ACTIVITY: Go through the entries below and copy every line that holds the word "width".

- - - - - - -

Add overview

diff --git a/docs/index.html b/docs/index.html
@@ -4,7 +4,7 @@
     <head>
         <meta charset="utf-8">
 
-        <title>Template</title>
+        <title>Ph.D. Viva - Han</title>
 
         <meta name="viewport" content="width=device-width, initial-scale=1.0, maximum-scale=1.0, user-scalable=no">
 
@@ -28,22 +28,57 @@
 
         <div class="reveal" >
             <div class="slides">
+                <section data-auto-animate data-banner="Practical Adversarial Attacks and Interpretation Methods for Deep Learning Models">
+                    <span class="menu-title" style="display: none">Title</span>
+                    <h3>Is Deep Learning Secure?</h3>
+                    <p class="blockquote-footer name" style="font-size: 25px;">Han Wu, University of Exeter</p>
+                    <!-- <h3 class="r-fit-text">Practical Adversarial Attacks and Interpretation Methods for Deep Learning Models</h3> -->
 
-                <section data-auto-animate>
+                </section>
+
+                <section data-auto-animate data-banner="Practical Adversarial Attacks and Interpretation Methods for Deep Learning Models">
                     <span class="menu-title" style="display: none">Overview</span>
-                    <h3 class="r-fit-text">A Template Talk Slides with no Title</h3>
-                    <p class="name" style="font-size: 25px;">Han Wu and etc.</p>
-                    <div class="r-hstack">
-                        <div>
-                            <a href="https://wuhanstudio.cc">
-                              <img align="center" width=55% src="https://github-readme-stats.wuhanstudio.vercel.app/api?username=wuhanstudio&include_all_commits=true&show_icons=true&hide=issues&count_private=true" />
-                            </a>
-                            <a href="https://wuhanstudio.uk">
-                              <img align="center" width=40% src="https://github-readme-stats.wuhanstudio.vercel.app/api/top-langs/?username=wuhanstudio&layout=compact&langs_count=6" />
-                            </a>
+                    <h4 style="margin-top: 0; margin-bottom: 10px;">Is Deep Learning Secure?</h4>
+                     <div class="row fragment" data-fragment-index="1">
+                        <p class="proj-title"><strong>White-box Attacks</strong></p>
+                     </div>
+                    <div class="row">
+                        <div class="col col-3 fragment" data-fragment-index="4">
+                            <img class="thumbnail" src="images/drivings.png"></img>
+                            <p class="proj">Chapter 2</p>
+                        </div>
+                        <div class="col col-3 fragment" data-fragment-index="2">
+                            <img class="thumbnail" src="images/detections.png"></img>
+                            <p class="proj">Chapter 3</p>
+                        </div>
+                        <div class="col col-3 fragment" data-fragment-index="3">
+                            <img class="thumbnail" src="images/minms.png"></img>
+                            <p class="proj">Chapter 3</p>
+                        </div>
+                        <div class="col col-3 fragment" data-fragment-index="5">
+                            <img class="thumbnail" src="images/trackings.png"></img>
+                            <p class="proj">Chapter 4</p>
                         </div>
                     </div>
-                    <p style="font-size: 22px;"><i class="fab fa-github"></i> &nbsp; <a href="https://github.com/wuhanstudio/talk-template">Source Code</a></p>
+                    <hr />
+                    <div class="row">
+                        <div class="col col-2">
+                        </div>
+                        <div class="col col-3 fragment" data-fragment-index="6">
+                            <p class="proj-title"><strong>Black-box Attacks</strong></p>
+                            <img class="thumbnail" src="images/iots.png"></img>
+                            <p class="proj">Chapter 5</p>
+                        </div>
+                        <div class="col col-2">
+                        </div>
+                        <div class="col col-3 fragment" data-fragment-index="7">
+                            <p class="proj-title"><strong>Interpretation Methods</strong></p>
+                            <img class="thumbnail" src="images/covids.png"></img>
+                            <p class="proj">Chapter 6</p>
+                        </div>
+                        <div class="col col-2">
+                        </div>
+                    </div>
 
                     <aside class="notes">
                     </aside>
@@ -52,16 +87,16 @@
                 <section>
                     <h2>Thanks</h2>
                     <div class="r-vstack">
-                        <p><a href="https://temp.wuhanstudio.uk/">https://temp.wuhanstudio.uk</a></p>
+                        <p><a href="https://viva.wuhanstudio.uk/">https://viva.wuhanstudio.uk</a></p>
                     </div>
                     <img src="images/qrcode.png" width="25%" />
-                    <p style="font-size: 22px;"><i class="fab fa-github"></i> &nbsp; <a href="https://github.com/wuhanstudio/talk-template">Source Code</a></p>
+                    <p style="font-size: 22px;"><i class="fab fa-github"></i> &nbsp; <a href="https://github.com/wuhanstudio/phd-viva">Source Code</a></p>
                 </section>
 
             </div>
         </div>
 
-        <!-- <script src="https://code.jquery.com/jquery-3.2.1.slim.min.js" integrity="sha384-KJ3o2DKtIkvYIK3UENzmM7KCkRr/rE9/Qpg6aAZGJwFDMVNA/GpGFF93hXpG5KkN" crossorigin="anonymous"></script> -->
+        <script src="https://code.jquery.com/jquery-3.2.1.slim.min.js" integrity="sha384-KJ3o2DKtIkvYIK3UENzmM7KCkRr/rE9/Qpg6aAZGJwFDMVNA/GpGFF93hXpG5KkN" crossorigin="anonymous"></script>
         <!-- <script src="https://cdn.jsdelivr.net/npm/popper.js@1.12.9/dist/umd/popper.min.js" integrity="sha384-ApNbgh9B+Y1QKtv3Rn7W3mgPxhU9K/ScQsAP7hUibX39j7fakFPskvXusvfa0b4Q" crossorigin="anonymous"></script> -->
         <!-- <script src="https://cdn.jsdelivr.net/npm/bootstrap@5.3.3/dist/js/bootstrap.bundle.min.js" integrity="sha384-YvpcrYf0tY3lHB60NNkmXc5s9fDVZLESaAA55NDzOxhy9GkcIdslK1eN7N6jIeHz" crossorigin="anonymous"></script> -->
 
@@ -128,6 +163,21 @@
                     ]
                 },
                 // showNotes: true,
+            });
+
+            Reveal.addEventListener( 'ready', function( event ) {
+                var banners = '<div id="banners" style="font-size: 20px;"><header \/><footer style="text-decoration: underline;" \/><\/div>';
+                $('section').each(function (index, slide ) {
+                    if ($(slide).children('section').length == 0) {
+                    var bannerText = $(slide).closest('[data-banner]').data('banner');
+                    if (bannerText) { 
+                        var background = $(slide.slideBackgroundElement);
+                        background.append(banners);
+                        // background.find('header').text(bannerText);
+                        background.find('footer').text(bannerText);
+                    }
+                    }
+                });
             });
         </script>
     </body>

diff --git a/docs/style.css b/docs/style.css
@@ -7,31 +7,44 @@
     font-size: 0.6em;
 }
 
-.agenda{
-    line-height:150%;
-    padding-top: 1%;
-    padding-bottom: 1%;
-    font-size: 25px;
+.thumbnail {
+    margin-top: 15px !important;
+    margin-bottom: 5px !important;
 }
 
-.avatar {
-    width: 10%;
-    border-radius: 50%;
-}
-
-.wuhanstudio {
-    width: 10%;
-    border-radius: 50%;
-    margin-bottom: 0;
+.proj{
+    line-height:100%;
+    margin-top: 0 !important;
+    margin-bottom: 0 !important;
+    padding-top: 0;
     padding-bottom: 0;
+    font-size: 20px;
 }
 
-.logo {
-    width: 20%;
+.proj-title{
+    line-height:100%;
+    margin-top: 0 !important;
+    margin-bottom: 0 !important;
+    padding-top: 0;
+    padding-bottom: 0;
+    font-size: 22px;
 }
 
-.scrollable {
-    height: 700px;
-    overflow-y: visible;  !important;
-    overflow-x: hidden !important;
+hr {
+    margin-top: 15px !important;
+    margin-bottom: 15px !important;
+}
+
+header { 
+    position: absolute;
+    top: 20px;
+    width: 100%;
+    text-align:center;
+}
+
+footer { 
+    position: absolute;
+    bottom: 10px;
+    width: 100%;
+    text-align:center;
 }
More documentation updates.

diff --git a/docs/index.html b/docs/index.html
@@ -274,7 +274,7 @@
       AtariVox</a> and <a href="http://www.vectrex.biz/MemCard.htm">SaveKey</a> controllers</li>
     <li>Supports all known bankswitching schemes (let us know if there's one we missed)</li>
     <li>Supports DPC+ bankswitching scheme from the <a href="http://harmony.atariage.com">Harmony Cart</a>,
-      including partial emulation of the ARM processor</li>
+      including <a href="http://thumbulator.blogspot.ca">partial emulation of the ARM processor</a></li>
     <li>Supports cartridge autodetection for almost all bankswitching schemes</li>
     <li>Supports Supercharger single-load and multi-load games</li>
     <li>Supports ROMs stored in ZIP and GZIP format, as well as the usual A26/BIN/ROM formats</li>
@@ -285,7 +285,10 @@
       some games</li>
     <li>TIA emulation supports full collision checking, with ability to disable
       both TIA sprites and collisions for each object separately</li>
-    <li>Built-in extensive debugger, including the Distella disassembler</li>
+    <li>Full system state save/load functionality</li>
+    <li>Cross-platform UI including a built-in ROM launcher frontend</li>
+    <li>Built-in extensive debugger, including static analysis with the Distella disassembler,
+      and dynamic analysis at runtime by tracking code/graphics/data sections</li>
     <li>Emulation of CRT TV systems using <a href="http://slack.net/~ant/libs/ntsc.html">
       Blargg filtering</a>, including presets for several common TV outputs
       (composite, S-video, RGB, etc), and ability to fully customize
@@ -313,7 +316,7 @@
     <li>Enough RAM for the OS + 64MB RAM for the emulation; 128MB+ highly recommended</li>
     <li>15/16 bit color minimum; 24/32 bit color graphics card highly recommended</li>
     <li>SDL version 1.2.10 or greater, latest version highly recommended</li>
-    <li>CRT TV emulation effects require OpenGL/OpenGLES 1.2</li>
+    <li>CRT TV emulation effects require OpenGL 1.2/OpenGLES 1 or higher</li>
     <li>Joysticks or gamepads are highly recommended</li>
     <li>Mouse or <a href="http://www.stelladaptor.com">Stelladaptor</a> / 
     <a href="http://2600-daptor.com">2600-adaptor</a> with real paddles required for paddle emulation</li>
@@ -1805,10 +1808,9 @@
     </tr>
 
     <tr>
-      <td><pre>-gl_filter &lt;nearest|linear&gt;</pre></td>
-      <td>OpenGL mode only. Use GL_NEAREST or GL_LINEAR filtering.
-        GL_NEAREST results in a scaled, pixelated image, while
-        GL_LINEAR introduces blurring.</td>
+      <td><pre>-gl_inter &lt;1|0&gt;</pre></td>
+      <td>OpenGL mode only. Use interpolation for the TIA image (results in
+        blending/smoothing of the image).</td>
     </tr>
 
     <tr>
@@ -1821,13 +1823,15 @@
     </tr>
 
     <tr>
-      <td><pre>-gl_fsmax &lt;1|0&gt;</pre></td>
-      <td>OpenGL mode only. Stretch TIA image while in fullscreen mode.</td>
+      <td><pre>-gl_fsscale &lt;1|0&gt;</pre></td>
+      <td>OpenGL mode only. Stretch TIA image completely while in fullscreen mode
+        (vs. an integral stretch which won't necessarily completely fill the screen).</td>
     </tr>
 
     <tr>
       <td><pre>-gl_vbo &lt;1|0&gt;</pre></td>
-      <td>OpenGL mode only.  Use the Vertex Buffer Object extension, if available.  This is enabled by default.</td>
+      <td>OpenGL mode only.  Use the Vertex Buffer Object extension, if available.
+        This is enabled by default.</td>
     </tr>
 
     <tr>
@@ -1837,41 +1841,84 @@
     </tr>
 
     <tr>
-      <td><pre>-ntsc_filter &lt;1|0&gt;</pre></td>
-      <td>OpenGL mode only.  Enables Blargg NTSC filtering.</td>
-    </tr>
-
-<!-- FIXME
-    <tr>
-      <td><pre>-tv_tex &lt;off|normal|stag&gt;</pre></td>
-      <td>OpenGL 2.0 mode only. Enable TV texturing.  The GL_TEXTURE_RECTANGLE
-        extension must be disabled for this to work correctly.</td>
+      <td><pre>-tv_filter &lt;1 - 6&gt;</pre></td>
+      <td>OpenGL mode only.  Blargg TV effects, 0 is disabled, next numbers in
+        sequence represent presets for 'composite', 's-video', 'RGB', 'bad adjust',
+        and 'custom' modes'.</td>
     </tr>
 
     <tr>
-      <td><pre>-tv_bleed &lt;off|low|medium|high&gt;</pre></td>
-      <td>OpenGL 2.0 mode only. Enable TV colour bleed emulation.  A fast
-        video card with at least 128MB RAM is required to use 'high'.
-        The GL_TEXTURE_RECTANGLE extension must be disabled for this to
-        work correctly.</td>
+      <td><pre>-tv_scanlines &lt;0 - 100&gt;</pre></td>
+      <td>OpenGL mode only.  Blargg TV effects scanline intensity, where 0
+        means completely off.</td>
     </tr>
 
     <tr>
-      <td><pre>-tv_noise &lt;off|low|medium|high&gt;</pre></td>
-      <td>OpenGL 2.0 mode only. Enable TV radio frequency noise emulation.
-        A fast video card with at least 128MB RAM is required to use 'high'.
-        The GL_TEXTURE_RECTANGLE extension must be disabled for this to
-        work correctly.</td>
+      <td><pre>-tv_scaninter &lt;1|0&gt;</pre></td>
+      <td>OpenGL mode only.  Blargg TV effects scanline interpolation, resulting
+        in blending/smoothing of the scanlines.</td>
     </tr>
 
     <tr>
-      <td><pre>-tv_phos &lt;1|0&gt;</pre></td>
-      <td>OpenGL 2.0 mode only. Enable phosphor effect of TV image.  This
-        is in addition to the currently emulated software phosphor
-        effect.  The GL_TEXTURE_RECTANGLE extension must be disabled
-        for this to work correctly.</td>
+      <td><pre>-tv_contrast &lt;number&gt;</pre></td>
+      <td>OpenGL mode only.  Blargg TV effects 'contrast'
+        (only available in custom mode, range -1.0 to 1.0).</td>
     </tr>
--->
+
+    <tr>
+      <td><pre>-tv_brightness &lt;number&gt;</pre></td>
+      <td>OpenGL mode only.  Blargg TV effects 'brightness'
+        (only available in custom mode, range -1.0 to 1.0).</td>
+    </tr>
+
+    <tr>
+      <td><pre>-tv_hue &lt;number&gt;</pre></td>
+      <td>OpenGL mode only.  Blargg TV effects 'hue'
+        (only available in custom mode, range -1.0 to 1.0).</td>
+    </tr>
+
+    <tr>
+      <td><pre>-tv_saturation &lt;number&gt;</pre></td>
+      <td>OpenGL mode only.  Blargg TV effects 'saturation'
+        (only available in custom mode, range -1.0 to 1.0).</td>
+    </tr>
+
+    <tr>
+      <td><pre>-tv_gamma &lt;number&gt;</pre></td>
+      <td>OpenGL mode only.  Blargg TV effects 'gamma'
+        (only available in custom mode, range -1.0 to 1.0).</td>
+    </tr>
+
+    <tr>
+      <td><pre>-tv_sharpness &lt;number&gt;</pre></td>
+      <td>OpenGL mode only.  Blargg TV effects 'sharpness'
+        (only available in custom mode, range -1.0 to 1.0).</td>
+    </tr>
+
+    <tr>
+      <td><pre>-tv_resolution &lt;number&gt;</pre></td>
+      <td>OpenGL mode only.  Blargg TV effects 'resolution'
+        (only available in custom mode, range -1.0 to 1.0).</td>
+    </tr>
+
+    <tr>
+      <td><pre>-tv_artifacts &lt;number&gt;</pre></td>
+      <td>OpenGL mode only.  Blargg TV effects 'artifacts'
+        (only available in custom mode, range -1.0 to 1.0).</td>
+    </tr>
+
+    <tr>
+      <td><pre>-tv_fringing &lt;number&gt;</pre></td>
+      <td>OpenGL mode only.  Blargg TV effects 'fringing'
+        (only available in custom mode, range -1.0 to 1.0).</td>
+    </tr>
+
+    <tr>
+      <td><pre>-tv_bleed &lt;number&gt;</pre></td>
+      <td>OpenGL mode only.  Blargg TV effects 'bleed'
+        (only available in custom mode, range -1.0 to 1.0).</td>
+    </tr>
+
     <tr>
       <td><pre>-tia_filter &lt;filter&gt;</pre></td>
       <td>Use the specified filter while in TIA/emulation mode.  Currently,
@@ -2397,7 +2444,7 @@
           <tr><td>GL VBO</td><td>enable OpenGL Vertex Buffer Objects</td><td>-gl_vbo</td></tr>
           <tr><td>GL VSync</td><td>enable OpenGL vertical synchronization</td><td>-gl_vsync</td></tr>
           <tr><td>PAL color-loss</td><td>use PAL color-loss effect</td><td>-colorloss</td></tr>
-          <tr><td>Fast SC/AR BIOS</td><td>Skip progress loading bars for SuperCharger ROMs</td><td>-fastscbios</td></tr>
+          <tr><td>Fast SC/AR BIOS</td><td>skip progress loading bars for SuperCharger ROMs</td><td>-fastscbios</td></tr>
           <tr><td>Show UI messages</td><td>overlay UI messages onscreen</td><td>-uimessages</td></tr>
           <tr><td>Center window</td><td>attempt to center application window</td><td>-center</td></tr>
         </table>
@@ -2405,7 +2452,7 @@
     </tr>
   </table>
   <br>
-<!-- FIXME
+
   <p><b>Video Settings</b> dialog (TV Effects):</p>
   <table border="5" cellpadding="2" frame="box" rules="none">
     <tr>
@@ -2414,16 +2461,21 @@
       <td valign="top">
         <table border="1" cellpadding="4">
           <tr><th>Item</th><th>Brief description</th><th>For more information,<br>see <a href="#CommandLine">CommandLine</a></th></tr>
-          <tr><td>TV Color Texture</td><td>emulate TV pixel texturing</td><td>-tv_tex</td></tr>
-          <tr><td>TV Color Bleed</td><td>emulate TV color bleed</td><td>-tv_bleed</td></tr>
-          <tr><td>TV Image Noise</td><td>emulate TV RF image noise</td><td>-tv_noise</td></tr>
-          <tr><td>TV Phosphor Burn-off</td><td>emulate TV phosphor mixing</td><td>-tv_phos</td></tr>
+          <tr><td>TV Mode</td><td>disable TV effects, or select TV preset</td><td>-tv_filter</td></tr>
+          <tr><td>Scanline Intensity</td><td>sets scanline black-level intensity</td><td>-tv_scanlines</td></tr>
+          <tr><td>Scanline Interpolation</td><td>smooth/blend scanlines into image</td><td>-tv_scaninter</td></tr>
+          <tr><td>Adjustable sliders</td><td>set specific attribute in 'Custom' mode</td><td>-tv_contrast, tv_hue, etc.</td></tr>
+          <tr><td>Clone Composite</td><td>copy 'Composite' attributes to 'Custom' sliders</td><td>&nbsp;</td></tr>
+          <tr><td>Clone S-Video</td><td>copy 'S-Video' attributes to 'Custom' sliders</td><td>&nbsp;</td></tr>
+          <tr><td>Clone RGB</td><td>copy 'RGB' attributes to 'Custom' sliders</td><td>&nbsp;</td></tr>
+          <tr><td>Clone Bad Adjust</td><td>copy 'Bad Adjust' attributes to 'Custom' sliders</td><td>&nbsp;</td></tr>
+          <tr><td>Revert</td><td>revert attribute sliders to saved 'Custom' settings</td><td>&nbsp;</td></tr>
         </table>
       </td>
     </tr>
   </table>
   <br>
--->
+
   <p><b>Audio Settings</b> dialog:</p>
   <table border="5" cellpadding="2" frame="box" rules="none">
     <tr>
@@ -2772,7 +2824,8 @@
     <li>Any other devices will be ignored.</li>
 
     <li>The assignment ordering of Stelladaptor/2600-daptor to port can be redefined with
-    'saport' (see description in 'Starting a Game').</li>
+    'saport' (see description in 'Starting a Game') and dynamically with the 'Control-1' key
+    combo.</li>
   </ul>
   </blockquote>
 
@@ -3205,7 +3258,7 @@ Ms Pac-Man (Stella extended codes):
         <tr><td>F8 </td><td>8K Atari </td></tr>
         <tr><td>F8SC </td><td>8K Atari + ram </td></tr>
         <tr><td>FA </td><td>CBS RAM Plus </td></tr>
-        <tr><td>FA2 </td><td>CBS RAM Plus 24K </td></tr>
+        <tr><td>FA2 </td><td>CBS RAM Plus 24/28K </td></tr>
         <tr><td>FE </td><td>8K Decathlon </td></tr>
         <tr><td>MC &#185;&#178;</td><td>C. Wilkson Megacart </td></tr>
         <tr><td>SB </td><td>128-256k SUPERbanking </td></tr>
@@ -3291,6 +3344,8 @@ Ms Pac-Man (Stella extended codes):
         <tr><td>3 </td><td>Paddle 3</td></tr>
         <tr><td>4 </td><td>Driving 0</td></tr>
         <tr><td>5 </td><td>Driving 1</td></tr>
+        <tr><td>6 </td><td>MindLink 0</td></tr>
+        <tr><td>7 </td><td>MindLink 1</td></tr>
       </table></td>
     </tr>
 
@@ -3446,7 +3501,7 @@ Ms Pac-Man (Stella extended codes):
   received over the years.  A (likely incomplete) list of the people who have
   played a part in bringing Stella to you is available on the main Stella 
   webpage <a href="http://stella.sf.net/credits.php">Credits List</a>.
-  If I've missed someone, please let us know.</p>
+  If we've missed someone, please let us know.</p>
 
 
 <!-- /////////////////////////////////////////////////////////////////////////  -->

- - - - - - -

ANSWER AREA:
         <meta name="viewport" content="width=device-width, initial-scale=1.0, maximum-scale=1.0, user-scalable=no">
-                              <img align="center" width=55% src="https://github-readme-stats.wuhanstudio.vercel.app/api?username=wuhanstudio&include_all_commits=true&show_icons=true&hide=issues&count_private=true" />
-                              <img align="center" width=40% src="https://github-readme-stats.wuhanstudio.vercel.app/api/top-langs/?username=wuhanstudio&layout=compact&langs_count=6" />
                     <img src="images/qrcode.png" width="25%" />
-    width: 10%;
-    width: 10%;
-    width: 20%;
+    width: 100%;
+    width: 100%;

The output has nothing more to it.